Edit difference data
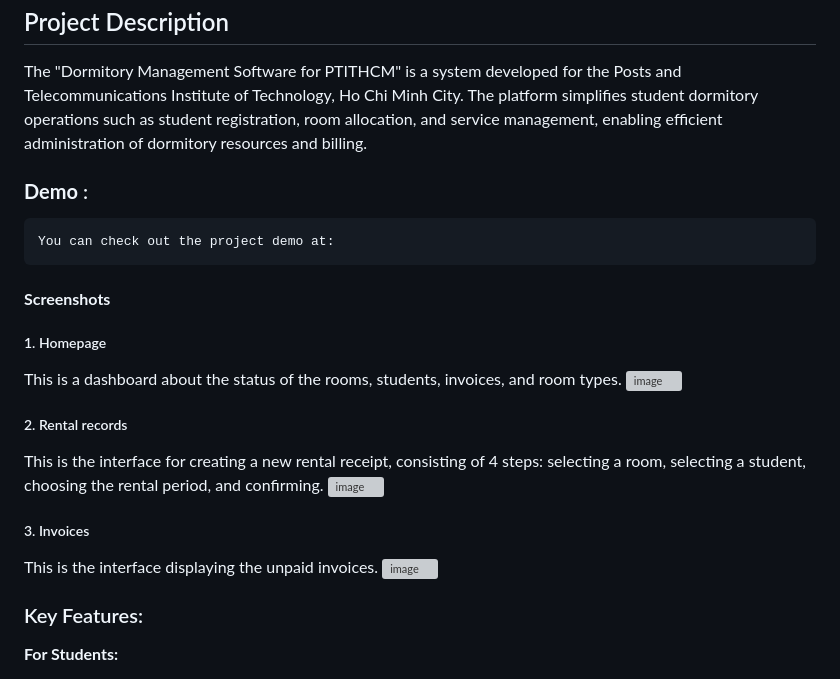
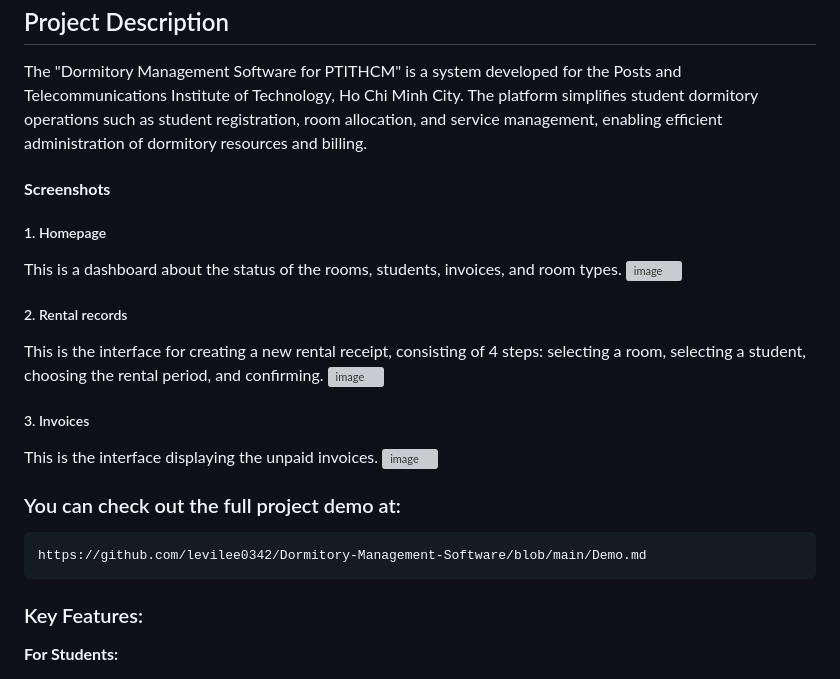
Before and after one commit to levilee0342/Dormitory-Management-Software, a Markdown page: README.md, the part around the change. Rendered like a GitHub page; grey boxes are pictures that could not be loaded.

```diff
--- a/README.md
+++ b/README.md
@@ -4,8 +4,6 @@
 
 The "Dormitory Management Software for PTITHCM" is a system developed for the Posts and Telecommunications Institute of Technology, Ho Chi Minh City. The platform simplifies student dormitory operations such as student registration, room allocation, and service management, enabling efficient administration of dormitory resources and billing.
 
-### **Demo** :
-    You can check out the project demo at:
 #### **Screenshots**
 
 ##### 1. Homepage
@@ -19,6 +17,9 @@ This is the interface for creating a new rental receipt, consisting of 4 steps:
 ##### 3. Invoices
 This is the interface displaying the unpaid invoices.
 ![image](https://github.com/user-attachments/assets/c55d35d6-e42e-47db-906e-907af3ad3ae0)
+
+### You can check out the full project demo at:
+    https://github.com/levilee0342/Dormitory-Management-Software/blob/main/Demo.md
 
 ### Key Features:
 **For Students:**
```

**What you should do**
Isolate the lines above that contain the word "project" and copy them.

**Output of the exercise**
-    You can check out the project demo at:
+### You can check out the full project demo at:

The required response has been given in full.